During the past six weeks, Black Book found the increases amounted from a low of 31 percent of the adjustments to a solid 50 percent this past week for a 39-percent average during this period.
Looking next at specific vehicle segments, editors found that the average truck segment price change produced a $5 gain, fueled by the strength of full-size vans. Among the units, passenger versions moved up $74 while cargo models jumped by $56.
While not to the vans’ level, Black Book discovered several other truck segments posted price climbs last week, including full-size pickups (up $5), compact pickups (up $3) and compact crossovers (up $3).
Meanwhile on the car-segment side, overall prices slid $37, the smallest average decline during the past five weeks and the second smallest decline since the week ending June 15.

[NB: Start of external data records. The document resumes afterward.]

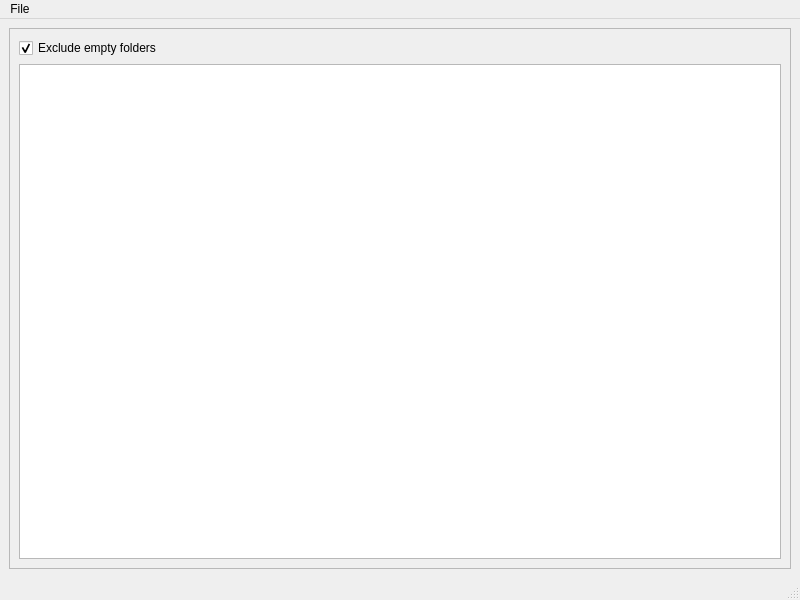
This is Developer/QtDesignerUI/MyExplorerUI.ui in preachermax/BiblionOCR as Qt 5 draws it before an edit. The edited form follows.
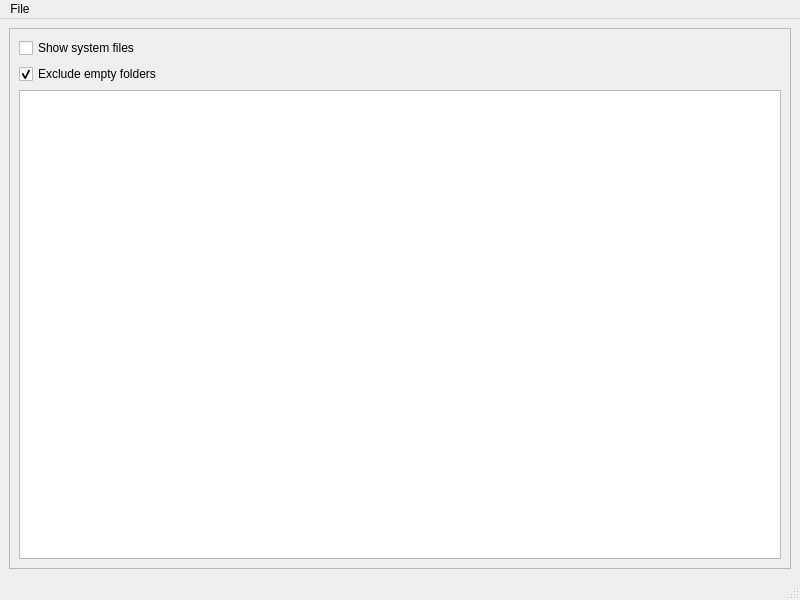
This is the edited form. Icons and pictures are not drawn.

What changed in the file:
```diff
--- a/Developer/QtDesignerUI/MyExplorerUI.ui
+++ b/Developer/QtDesignerUI/MyExplorerUI.ui
@@ -32,6 +32,13 @@
       </property>
       <layout class="QGridLayout" name="gridLayout_2">
        <item row="0" column="0">
+        <widget class="QCheckBox" name="show_system_files_checkbox">
+         <property name="text">
+          <string>Show system files</string>
+         </property>
+        </widget>
+             </item>
+             <item row="1" column="0">
         <widget class="QCheckBox" name="exclude_empty_checkbox">
          <property name="text">
           <string>Exclude empty folders</string>
@@ -41,7 +48,7 @@
          </property>
         </widget>
        </item>
-       <item row="1" column="0">
+             <item row="2" column="0">
         <widget class="QTreeView" name="treeView"/>
        </item>
       </layout>
```
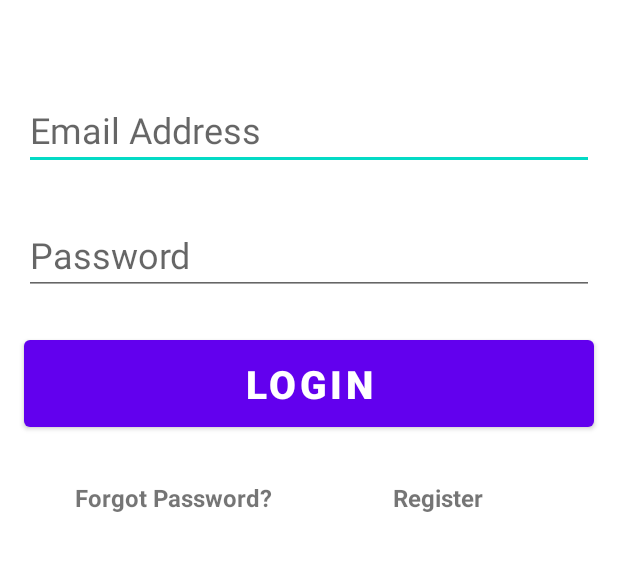
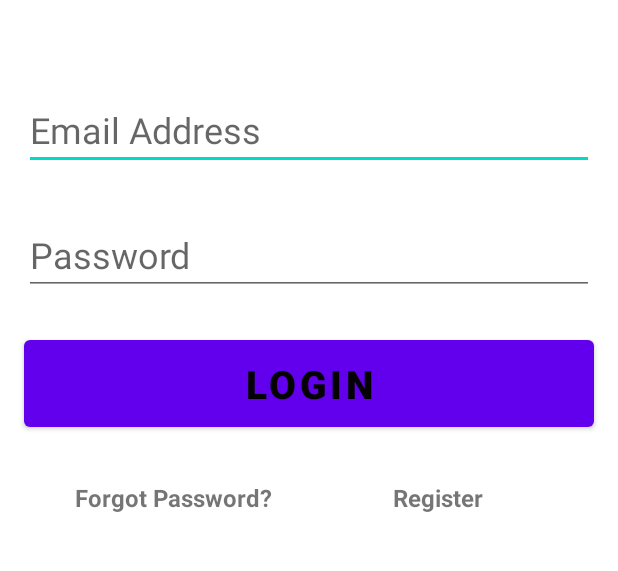
Before and after one commit to Rashaad-Washington/BiomeTradingCard-Android, an Android app: the screen it shows after launch (MainActivity), on a phone screen of 412 x 824 dp, the part 161-732 px from its top. Run offline under Robolectric (Android 15) with nearby library versions, the phone set to English and light mode, and no system bars.

```diff
--- a/app/src/main/java/com/biometradingcardcompany/biometradingcard/MainActivity.java
+++ b/app/src/main/java/com/biometradingcardcompany/biometradingcard/MainActivity.java
@@ -4,11 +4,13 @@ import androidx.appcompat.app.AppCompatActivity;
 import android.content.Intent;
 import android.os.Bundle;
 import android.view.View;
+import android.widget.Button;
 import android.widget.TextView;
 
 
 public class MainActivity extends AppCompatActivity implements View.OnClickListener{
     private TextView register;
+    private Button signin;
 
 
     @Override
@@ -18,6 +20,9 @@ public class MainActivity extends AppCompatActivity implements View.OnClickListe
 
         register = (TextView) findViewById(R.id.register);
         register.setOnClickListener(this);
+        signin = (Button) findViewById(R.id.signIn);
+        signin.setOnClickListener(this);
+
     }
 
     @Override
@@ -27,7 +32,7 @@ public class MainActivity extends AppCompatActivity implements View.OnClickListe
                 startActivity(new Intent(this, RegisterUser.class));
                 break;
             case R.id.signIn:
-                //startActivity(new Intent(this, AppScreen.class));
+                startActivity(new Intent(this, Biome.class));
                 break;
         }
     }
--- a/app/src/main/res/layout/activity_main.xml
+++ b/app/src/main/res/layout/activity_main.xml
@@ -63,7 +63,7 @@
         android:layout_height="70dp"
         android:layout_marginTop="24dp"
         android:text="Login"
-        android:textColor="#ffffff"
+        android:textColor="#040202"
         android:textSize="26sp"
         android:textStyle="bold"
         app:layout_constraintLeft_toLeftOf="parent"
```
Also changed, not shown: app/src/main/java/com/biometradingcardcompany/biometradingcard/Biome.java (+4 -4 lines), app/src/main/java/com/biometradingcardcompany/biometradingcard/CollectionFragment.java (+18 -1 lines), app/src/main/java/com/biometradingcardcompany/biometradingcard/HomeFragment.java (+14 -1 lines), app/src/main/java/com/biometradingcardcompany/biometradingcard/ScanFragment.java (+17 -1 lines).
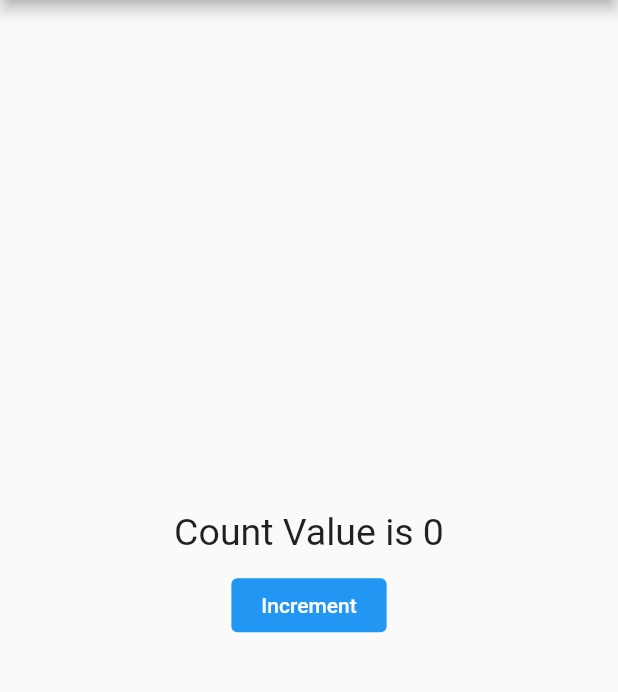
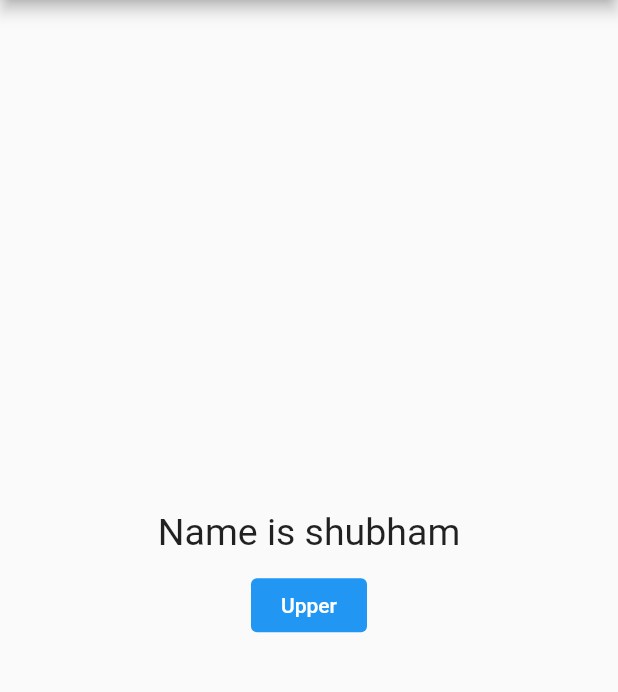
Before and after one commit to shubham3135/FlutterStateManagementGetX, a Flutter app: the screen it shows after launch, on a phone screen of 412 x 824 dp, the part 84-776 px from its top. Run offline on Flutter 3.47's test engine with Material 2 defaults, Android fonts, the phone set to English and light mode, and no system bars; our stand-ins replace get.

Commit message:
Simple reactive state management using obx and custom class

```diff
--- a/lib/main.dart
+++ b/lib/main.dart
@@ -1,15 +1,16 @@
 import 'package:flutter/material.dart';
 import 'package:get/get.dart';
+import 'package:get_x/student.dart';
 
 void main() {
   runApp(MyApp());
 }
 
 class MyApp extends StatelessWidget {
-  var count = 0.obs;
-  void increment() {
-    count++;
-  }
+  // var student = Student();
+
+  //For making the entire class observable
+  final student = Student(name: 'shubham', age: 25).obs;
 
   @override
   Widget build(BuildContext context) {
@@ -28,16 +29,23 @@ class MyApp extends StatelessWidget {
             crossAxisAlignment: CrossAxisAlignment.center,
             children: [
               /**
-               * Using Obx for state management
+               * Using Obx for state management and custom class
                */
               Obx(() => Text(
-                    'Count Value is $count',
+                    'Name is ${student.value.name}',
                     style: TextStyle(fontSize: 25),
                   )),
               SizedBox(height: 10),
               TextButton(
-                onPressed: increment,
-                child: Text('Increment'),
+                onPressed: () {
+                  // student.name.value = student.name.value.toUpperCase();
+
+                  //If entire class is observable
+                  student.update((student) {
+                    student!.name = student.name.toString().toUpperCase();
+                  });
+                },
+                child: Text('Upper'),
                 style: TextButton.styleFrom(
                   primary: Colors.white,
                   backgroundColor: Colors.blue,
--- /dev/null
+++ b/lib/student.dart
@@ -0,0 +1,10 @@
+class Student {
+  // Individuals variables Rx
+  // var name = 'Tom'.obs;
+  // var age = 25.obs;
+
+  // To make the entire class observable
+  var name;
+  var age;
+  Student({this.name, this.age});
+}
```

Even with the national average gas prices at the pump at $3.26, only 1 cent above the low point of the last year, editors noticed the three smallest cars in physical size that offer the most fuel efficiency also boast the most stable values within the car segments. Black Book found entry level cars softened by just $1 while compact cars (down $5) and entry midsize cars (down $6) didn’t drop by much.
“The better equipped entry type cars are helping make these segments more enticing as consumers are not having to give up all the creature comforts with today’s smaller vehicles,” Beggs said.
Beggs wrapped up his latest analysis by looking ahead.
“If history is an indicator, the market should continue to show stability and maybe even a little strength,” he said. “The past four weeks during December with positive changes averaging 40 percent, almost one year ago during January 2012, the four-week positive changes averaged 48 percent.”